What is expected. Give back a single figure: the number of lines in the entries below that contain "StyleSheet".

Records provided.
########################################

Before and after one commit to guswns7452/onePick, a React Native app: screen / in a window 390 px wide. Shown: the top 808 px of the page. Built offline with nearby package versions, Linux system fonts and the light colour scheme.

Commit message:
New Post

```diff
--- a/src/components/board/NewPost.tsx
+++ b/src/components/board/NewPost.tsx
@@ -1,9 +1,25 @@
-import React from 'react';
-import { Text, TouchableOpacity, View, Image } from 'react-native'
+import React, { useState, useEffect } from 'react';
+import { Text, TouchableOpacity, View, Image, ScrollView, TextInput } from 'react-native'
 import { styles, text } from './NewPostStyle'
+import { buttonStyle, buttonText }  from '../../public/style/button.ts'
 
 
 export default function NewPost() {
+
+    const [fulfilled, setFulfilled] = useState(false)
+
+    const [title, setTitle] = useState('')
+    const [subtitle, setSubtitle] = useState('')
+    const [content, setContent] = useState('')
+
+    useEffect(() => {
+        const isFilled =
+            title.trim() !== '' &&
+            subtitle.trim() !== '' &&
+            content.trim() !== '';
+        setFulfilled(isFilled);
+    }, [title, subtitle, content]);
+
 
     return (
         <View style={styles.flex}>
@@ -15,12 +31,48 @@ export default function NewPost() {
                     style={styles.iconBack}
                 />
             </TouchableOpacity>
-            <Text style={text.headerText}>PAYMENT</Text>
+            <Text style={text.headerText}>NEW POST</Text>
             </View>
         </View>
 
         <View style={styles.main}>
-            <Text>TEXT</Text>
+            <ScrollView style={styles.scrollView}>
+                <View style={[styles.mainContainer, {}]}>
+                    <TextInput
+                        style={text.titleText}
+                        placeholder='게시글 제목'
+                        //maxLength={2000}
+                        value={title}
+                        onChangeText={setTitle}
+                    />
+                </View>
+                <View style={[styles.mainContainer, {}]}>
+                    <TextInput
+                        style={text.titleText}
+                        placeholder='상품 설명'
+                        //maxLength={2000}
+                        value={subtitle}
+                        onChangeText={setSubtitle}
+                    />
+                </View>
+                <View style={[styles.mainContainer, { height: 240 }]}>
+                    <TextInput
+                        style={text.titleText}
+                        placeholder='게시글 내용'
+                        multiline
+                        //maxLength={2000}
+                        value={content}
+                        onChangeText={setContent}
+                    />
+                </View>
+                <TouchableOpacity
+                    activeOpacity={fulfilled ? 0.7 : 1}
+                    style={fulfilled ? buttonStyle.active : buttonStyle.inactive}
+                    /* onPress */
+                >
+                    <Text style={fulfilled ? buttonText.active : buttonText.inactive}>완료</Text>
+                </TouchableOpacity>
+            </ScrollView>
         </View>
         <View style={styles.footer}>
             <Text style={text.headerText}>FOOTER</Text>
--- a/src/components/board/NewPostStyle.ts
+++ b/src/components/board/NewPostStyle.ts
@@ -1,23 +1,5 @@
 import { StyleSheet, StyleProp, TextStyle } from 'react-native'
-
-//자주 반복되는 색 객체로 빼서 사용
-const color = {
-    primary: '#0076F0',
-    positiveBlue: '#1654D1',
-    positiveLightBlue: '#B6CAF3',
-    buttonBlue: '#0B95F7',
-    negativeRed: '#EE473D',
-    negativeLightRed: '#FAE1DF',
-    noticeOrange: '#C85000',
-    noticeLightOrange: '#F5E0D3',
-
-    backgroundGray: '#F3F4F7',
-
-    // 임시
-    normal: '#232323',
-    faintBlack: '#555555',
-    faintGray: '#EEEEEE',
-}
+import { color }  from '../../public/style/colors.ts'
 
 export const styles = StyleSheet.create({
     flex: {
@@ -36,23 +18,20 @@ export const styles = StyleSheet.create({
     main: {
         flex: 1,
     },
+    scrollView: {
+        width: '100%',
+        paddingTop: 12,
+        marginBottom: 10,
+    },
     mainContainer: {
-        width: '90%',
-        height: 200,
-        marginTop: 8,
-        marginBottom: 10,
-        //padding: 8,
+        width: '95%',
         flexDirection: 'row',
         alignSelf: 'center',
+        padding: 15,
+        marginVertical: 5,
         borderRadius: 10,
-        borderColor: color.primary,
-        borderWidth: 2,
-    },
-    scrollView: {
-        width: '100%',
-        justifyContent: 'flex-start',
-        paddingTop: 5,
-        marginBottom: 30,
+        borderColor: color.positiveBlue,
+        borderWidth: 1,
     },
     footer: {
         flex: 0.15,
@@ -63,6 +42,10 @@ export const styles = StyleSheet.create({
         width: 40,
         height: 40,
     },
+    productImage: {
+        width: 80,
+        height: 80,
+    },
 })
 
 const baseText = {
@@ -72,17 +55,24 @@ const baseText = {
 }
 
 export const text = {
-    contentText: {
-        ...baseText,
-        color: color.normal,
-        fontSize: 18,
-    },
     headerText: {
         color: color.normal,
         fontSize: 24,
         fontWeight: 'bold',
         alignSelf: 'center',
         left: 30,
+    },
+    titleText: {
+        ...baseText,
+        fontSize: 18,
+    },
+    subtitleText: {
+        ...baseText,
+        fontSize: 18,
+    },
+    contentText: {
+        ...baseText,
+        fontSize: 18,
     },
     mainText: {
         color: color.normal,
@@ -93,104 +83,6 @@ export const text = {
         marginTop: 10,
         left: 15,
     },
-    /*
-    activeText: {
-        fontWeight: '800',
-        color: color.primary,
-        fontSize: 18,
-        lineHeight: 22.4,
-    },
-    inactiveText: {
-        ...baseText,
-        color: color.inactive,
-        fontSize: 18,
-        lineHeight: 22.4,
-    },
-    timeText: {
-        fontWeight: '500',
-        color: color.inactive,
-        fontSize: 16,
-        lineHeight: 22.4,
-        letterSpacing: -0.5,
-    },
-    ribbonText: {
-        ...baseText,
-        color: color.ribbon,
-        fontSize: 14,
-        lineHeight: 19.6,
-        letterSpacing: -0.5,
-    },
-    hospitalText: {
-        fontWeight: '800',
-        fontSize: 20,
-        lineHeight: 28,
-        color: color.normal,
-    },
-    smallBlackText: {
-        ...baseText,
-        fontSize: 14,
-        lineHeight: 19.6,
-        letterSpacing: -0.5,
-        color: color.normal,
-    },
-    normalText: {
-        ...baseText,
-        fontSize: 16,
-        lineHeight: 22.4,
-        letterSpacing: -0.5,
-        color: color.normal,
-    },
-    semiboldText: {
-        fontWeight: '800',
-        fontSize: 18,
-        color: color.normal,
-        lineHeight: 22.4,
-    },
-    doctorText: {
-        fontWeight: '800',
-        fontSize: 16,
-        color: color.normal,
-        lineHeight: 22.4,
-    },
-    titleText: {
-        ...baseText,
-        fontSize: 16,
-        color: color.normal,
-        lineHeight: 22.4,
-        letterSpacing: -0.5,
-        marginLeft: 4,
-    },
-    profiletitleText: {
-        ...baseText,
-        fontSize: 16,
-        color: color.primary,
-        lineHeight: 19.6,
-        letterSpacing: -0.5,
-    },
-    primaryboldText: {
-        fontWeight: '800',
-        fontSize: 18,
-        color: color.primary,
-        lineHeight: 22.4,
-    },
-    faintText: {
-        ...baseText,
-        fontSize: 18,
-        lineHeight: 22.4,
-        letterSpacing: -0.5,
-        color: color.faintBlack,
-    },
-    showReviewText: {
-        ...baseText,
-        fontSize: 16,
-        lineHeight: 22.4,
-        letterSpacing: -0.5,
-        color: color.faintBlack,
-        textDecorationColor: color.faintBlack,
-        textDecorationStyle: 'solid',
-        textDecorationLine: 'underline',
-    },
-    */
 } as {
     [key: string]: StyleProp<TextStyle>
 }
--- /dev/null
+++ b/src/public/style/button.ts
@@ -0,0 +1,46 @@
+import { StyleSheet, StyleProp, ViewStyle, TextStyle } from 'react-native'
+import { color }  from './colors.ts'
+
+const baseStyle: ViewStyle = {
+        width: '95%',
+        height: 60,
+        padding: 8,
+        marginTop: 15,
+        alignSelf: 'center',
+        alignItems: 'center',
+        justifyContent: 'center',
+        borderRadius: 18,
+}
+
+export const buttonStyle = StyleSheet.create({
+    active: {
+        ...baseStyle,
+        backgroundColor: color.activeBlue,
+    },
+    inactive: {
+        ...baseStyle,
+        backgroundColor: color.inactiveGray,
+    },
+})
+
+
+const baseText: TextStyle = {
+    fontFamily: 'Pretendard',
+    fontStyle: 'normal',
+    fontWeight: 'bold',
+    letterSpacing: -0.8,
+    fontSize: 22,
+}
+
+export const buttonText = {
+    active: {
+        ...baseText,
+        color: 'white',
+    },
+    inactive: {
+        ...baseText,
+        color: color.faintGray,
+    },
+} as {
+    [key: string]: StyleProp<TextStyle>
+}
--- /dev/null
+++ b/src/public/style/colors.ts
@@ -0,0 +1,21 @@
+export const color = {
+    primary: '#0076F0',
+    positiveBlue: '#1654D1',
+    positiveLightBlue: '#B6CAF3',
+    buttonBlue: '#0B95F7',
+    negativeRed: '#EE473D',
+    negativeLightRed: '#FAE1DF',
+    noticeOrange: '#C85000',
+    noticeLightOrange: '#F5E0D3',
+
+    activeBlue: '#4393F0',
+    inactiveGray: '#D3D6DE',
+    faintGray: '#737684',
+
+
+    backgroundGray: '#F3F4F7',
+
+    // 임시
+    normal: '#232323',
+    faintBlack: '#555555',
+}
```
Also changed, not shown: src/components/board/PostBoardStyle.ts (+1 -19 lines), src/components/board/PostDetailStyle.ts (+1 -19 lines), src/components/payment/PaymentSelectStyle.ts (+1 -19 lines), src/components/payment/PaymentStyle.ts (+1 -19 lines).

########################################

Your response. 6